The deep penetrating nevus (DPN) is a rare benign melanocytic tumor often clinically and histopathologically mistaken for malignant melanoma (MM) and other nevus types. This report describes an extremely rare case of multiple lesions of a large DPN in the oral cavity with extensive infiltration to the minor salivary gland, buccal fat pad, buccinators, and masseter muscles, yet with preservation of the normal anatomic architecture. After receiving a diagnosis of MM in another hospital, the patient was at risk for receiving a wide excision that included the masticatory muscles, facial nerve, and overlying skin. Histopathologically, distinct cellular properties were completely masked with heavy pigmentation, thus precluding a proper distinction of benignity versus malignancy. The proliferative capacity of the tumor was analyzed further by immunohistochemistry of bleached tissue sections and tumor behavior was indirectly evaluated by insufficient tumor stromal interaction, with the conclusion that the specimen was benign. Conservative surgery was limited to the oral cavity.
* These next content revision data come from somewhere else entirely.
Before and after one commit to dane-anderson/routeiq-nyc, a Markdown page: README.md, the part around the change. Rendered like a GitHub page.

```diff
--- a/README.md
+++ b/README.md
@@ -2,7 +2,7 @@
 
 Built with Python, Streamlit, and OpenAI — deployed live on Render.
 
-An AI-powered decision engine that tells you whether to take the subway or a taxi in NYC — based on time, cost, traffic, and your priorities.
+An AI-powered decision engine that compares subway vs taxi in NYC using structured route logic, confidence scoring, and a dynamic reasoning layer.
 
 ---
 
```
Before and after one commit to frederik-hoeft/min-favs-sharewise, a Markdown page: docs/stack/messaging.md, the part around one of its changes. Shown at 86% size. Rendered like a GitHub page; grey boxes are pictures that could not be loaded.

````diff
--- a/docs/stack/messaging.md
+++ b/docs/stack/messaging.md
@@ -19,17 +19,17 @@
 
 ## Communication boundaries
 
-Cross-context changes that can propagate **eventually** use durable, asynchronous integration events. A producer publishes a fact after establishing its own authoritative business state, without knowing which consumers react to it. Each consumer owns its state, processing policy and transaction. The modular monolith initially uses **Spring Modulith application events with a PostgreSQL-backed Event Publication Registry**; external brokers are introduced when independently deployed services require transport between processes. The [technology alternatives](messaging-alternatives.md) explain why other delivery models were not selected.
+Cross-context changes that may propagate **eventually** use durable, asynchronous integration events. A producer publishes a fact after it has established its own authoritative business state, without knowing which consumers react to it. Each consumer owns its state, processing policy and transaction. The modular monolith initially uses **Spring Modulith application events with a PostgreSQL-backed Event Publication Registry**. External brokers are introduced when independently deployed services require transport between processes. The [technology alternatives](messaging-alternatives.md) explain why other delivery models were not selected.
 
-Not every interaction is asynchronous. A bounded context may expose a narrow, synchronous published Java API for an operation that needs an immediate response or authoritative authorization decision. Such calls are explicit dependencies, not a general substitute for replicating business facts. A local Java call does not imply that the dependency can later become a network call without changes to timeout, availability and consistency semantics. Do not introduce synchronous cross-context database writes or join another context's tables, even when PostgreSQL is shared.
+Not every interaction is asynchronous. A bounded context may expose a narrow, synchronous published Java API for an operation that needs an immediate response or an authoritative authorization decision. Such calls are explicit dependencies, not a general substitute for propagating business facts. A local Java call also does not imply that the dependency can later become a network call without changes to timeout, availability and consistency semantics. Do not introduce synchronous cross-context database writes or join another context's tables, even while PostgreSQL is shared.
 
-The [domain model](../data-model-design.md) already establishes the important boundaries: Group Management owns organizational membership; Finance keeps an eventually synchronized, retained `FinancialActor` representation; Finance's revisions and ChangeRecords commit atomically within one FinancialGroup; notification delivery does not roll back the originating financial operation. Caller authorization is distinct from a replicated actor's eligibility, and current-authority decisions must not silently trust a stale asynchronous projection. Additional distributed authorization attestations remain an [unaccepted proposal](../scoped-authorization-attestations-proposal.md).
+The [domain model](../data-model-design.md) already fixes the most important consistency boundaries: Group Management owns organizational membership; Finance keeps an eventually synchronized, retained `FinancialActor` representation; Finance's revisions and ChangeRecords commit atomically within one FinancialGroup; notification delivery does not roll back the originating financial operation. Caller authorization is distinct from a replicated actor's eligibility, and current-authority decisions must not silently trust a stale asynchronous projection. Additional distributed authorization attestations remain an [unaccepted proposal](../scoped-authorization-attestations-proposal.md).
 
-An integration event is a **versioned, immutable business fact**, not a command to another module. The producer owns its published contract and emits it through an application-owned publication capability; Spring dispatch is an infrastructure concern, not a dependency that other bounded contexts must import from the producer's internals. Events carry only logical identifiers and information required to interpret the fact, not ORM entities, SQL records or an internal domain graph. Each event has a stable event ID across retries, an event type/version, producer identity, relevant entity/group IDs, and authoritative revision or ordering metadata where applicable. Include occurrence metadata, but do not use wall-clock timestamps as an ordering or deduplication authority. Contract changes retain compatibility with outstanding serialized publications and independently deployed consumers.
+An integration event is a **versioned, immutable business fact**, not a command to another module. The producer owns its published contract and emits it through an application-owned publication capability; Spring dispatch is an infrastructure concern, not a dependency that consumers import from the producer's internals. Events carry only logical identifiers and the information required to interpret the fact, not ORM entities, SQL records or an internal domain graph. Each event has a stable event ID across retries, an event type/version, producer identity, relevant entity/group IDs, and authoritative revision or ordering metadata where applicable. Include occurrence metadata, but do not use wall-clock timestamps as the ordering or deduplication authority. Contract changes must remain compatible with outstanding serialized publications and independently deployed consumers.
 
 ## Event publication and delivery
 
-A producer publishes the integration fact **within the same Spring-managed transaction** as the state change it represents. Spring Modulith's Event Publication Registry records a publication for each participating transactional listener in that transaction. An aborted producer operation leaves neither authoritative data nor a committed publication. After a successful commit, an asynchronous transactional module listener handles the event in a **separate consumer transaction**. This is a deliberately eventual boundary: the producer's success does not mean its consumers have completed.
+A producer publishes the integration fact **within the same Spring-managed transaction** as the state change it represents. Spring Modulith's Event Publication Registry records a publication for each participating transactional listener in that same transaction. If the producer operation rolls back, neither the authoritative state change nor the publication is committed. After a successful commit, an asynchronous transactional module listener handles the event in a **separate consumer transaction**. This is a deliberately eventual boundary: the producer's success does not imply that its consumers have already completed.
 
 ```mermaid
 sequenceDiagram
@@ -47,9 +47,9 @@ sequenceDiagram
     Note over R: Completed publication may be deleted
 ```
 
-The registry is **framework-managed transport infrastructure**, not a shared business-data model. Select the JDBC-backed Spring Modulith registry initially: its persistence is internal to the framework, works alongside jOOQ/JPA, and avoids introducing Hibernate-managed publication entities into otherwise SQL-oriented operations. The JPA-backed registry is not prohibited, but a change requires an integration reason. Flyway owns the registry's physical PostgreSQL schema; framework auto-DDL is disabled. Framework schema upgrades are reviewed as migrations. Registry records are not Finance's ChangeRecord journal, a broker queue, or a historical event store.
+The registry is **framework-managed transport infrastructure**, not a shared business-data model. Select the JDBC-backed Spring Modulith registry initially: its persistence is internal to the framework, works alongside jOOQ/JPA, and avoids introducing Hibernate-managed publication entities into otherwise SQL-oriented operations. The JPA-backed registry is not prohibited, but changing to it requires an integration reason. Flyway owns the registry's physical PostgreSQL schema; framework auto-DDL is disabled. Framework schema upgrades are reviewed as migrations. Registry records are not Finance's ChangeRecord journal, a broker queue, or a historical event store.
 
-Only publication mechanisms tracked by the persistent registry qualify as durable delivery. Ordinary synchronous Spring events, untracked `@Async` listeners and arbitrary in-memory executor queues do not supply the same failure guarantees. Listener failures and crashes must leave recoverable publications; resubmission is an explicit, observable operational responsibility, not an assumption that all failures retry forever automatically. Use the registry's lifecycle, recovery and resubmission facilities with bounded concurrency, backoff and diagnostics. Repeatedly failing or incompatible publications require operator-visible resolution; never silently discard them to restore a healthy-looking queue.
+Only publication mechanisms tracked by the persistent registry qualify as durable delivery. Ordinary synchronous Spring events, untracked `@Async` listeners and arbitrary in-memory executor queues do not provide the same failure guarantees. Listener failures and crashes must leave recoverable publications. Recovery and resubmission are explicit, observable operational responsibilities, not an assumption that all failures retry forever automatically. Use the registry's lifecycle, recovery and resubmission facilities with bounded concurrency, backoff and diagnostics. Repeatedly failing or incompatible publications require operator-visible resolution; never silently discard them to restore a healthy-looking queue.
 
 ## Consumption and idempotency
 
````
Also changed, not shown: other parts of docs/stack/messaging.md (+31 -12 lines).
Multiple DPNs in the oral cavity merit attention because of the high risk of being mistaken for MM, which would require a wider surgical excision of the head and neck region.
Bibliographical notePublisher Copyright:
© 2017 American Association of Oral and Maxillofacial Surgeons
All Science Journal Classification (ASJC) codes
- Oral Surgery